North Shore Mayor drank two bottles - bar staff
Bar staff who served embattled North Shore Mayor Andrew Williams on the night he urinated in public say the civic leader drank two bottles of wine - without a meal.
Mr Williams is facing increasing pressure to stand down from his role after the Sunday Star-Times revealed he had drunk alcohol for several hours at Takapuna's GPK last Thursday. On his way to collect his mayoral vehicle, which he drove 6km home, he urinated against a tree outside council offices.
Today a defiant Mr Williams said he had no plans to resign despite calls to do so from Local Government Minister Rodney Hide and several councillors who said the latest incident is proof the mayor needed to seek professional help.

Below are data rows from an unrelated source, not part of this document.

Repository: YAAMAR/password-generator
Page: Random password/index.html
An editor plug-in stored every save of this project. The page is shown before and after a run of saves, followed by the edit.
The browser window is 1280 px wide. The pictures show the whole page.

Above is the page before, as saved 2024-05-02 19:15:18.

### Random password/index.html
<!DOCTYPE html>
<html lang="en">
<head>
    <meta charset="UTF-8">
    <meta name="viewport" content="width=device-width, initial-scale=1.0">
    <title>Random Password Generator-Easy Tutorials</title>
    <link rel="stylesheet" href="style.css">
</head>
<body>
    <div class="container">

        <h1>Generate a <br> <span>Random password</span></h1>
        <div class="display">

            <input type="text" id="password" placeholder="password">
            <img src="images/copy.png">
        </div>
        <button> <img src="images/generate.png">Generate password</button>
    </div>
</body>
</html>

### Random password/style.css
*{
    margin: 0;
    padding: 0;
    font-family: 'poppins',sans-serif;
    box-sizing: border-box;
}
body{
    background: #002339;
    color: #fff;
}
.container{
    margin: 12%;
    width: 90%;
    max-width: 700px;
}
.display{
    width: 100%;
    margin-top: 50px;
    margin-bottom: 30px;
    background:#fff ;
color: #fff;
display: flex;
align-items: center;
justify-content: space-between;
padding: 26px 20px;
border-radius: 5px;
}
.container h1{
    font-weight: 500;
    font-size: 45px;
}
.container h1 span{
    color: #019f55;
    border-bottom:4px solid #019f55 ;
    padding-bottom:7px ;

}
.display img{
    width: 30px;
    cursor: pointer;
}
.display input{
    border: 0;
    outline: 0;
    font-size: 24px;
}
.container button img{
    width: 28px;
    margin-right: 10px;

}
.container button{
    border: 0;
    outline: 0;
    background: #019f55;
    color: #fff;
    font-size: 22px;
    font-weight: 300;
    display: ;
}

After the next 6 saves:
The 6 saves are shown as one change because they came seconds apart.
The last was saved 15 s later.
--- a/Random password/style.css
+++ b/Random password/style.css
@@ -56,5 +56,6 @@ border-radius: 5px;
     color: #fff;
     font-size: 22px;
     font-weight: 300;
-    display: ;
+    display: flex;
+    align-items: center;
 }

Mr Williams admitted to the New Zealand Herald that he did drive home after drinking "a very minimal" quantity of red wine between 6pm and 9.30pm.
But the Sunday Star-Times spoke with two staff the day before the newspaper's story was published, and asked how much liquor the mayor consumed. "He had two bottles," a waitress who served Williams, and did not want to be named, said.
"The first bottle he shared with [one other person]. He had the second bottle. And said he was on TV at six...the [next] morning."
Later in the conversation, she reiterated: "I sold him two bottles of wine."
The staff member said Mr Williams arrived at 4pm and didn't leave once until around 10pm. "Just sipping on those bottles," said the staff member. The Star-Times obtained a copy of the bill from GPK showing Williams was drinking Porters Syrah.
The waitress was visibly surprised when told that Mr Williams drove home last Thursday. "I'm not saying anything, I don't know if he taxied or not."
She said Williams did not pay for his wine; a friend purchased it for him.
Land Transport NZ spokesman Andy Knackstedt would not comment specifically on Mr Williams' case, but when told he had drunk two bottles of wine without a meal, he said: "Your ability to drive after one drink decreases and the more you drink it keeps deteriorating."
Mr Williams did not return calls but told Radio New Zealand the criticism against him was "toxic and vindictive".
The Sunday Star-Times said one of its reporters followed Mr Williams from the Takapuna bar and saw him urinate outside his council building before driving away.
Mr Williams said he spent about 3-1/2 hours in the GPK bar in Takapuna and consumed a minimal quantity of red wine with food.
"I went to GPK at the conclusion of council business. This is my private time. These are friends who just want to meet up, have a bit of a yarn and catch up on things," Mr Williams told The New Zealand Herald. "They don't have to get involved with the mayor's business. They were acquaintances who invited me, end of story."
Mr Williams has said he has no comment to make on the public urination allegations, but said he wasn't over the alcohol limit when he drove, the New Zealand Press Association reported today.
The Sunday Star-Times said later on Thursday night he sent an email to senior council staff saying he had "utter contempt" for Local Government Minister Rodney Hide and Housing Minister Maurice Williamson for the "rape and pillage" of the North Shore council.
Mr Williams, who has six months of his term remaining, said he was being singled out by political opponents who were unhappy he was questioning the process of the super city local government reform in Auckland.
Mr Hide has said it was time for Mr Williams to go, and The New Zealand Herald said five North Shore councillors and another five local politicians have signed a letter asking him to resign.
"He has really tarnished the reputation of the North Shore in many ways," Councillor Ann Hartley told Radio New Zealand. "This is just the latest. It has gone on for 2-1/2 years and he really is a laughing stock, it doesn't matter where you go."
Councillor Chris Darby said the incident reported on Sunday was the "last straw."
"We've witnessed this sort of belligerent behaviour for a long period and it's our job to stand up and not condone this activity. It's well documented," he told Radio New Zealand. Mr Darby said the council had much work to do in the lead-up to the establishment of the Auckland Council in October.
"It's difficult to do this work when the first topic of conversation when you're dealing with regional politicians is 'what's up with the Mayor'?"
One of Mr Williams' supporters, Councillor Jan O'Connor, told Radio New Zealand she wished Mr Williams' opponents "could just beat up on somebody else for a change".
Mr Williams was in headlines recently for sending texts in the early hours of the morning to Prime Minister John Key. He said they were expressing his views on the super city but Mr Key labelled them aggressive and obnoxious.
Sunday Star Times